▶ _Work order_: Reproduce all the entries exactly.

[Web interface edit records]

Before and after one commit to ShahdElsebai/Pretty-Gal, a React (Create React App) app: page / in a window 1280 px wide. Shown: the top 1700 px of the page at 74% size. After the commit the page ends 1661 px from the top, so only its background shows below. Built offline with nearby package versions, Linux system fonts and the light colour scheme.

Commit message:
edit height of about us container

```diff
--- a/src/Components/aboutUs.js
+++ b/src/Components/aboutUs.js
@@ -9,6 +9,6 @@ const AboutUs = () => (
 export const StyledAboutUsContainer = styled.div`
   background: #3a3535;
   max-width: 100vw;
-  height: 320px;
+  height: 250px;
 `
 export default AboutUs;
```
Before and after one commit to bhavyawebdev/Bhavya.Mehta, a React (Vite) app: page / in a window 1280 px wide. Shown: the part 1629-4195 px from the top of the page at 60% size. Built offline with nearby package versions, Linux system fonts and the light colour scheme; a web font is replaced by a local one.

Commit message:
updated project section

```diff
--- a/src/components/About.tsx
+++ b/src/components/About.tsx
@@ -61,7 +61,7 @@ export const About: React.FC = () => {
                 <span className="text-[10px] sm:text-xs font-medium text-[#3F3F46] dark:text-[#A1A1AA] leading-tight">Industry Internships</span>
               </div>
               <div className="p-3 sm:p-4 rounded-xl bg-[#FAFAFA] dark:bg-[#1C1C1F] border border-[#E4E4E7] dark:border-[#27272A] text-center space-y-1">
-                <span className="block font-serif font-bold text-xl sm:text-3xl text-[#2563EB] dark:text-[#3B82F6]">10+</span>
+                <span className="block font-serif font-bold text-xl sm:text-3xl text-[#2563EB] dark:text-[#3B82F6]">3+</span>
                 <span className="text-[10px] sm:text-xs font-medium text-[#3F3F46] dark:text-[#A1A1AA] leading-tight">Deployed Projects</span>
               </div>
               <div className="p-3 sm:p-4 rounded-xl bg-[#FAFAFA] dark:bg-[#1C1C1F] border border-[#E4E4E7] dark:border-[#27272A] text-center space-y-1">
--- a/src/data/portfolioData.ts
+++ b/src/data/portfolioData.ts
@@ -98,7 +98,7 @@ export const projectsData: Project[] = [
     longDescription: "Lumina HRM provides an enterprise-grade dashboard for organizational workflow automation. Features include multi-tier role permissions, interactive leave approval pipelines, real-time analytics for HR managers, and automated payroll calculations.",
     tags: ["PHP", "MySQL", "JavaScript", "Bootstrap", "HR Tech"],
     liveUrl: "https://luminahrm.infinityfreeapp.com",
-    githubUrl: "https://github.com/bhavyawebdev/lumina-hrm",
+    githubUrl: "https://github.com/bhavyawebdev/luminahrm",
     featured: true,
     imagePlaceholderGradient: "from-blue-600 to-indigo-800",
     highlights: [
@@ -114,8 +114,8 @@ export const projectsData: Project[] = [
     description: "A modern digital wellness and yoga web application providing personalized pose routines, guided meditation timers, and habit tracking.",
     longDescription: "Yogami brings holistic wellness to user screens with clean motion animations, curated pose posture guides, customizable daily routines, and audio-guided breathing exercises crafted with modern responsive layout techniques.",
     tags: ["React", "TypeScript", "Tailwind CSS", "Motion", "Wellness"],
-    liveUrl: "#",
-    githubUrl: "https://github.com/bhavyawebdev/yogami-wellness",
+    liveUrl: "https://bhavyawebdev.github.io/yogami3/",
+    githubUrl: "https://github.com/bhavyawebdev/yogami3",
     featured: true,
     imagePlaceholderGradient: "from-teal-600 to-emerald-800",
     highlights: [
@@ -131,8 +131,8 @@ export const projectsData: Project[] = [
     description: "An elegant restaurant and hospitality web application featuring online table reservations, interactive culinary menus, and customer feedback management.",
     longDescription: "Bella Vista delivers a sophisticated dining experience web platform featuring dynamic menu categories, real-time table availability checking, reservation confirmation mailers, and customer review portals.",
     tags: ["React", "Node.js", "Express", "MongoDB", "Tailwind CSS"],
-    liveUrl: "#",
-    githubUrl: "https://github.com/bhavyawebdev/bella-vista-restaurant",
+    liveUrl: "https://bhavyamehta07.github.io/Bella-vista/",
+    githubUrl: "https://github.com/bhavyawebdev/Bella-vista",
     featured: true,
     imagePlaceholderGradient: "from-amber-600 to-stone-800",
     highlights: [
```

▶ _Answer space_:
Before and after one commit to ShahdElsebai/Pretty-Gal, a React (Create React App) app: page / in a window 1280 px wide. Shown: the top 1700 px of the page at 74% size. After the commit the page ends 1661 px from the top, so only its background shows below. Built offline with nearby package versions, Linux system fonts and the light colour scheme.

Commit message:
edit height of about us container

```diff
--- a/src/Components/aboutUs.js
+++ b/src/Components/aboutUs.js
@@ -9,6 +9,6 @@ const AboutUs = () => (
 export const StyledAboutUsContainer = styled.div`
   background: #3a3535;
   max-width: 100vw;
-  height: 320px;
+  height: 250px;
 `
 export default AboutUs;
```
Before and after one commit to bhavyawebdev/Bhavya.Mehta, a React (Vite) app: page / in a window 1280 px wide. Shown: the part 1629-4195 px from the top of the page at 60% size. Built offline with nearby package versions, Linux system fonts and the light colour scheme; a web font is replaced by a local one.

Commit message:
updated project section

```diff
--- a/src/components/About.tsx
+++ b/src/components/About.tsx
@@ -61,7 +61,7 @@ export const About: React.FC = () => {
                 <span className="text-[10px] sm:text-xs font-medium text-[#3F3F46] dark:text-[#A1A1AA] leading-tight">Industry Internships</span>
               </div>
               <div className="p-3 sm:p-4 rounded-xl bg-[#FAFAFA] dark:bg-[#1C1C1F] border border-[#E4E4E7] dark:border-[#27272A] text-center space-y-1">
-                <span className="block font-serif font-bold text-xl sm:text-3xl text-[#2563EB] dark:text-[#3B82F6]">10+</span>
+                <span className="block font-serif font-bold text-xl sm:text-3xl text-[#2563EB] dark:text-[#3B82F6]">3+</span>
                 <span className="text-[10px] sm:text-xs font-medium text-[#3F3F46] dark:text-[#A1A1AA] leading-tight">Deployed Projects</span>
               </div>
               <div className="p-3 sm:p-4 rounded-xl bg-[#FAFAFA] dark:bg-[#1C1C1F] border border-[#E4E4E7] dark:border-[#27272A] text-center space-y-1">
--- a/src/data/portfolioData.ts
+++ b/src/data/portfolioData.ts
@@ -98,7 +98,7 @@ export const projectsData: Project[] = [
     longDescription: "Lumina HRM provides an enterprise-grade dashboard for organizational workflow automation. Features include multi-tier role permissions, interactive leave approval pipelines, real-time analytics for HR managers, and automated payroll calculations.",
     tags: ["PHP", "MySQL", "JavaScript", "Bootstrap", "HR Tech"],
     liveUrl: "https://luminahrm.infinityfreeapp.com",
-    githubUrl: "https://github.com/bhavyawebdev/lumina-hrm",
+    githubUrl: "https://github.com/bhavyawebdev/luminahrm",
     featured: true,
     imagePlaceholderGradient: "from-blue-600 to-indigo-800",
     highlights: [
@@ -114,8 +114,8 @@ export const projectsData: Project[] = [
     description: "A modern digital wellness and yoga web application providing personalized pose routines, guided meditation timers, and habit tracking.",
     longDescription: "Yogami brings holistic wellness to user screens with clean motion animations, curated pose posture guides, customizable daily routines, and audio-guided breathing exercises crafted with modern responsive layout techniques.",
     tags: ["React", "TypeScript", "Tailwind CSS", "Motion", "Wellness"],
-    liveUrl: "#",
-    githubUrl: "https://github.com/bhavyawebdev/yogami-wellness",
+    liveUrl: "https://bhavyawebdev.github.io/yogami3/",
+    githubUrl: "https://github.com/bhavyawebdev/yogami3",
     featured: true,
     imagePlaceholderGradient: "from-teal-600 to-emerald-800",
     highlights: [
@@ -131,8 +131,8 @@ export const projectsData: Project[] = [
     description: "An elegant restaurant and hospitality web application featuring online table reservations, interactive culinary menus, and customer feedback management.",
     longDescription: "Bella Vista delivers a sophisticated dining experience web platform featuring dynamic menu categories, real-time table availability checking, reservation confirmation mailers, and customer review portals.",
     tags: ["React", "Node.js", "Express", "MongoDB", "Tailwind CSS"],
-    liveUrl: "#",
-    githubUrl: "https://github.com/bhavyawebdev/bella-vista-restaurant",
+    liveUrl: "https://bhavyamehta07.github.io/Bella-vista/",
+    githubUrl: "https://github.com/bhavyawebdev/Bella-vista",
     featured: true,
     imagePlaceholderGradient: "from-amber-600 to-stone-800",
     highlights: [
```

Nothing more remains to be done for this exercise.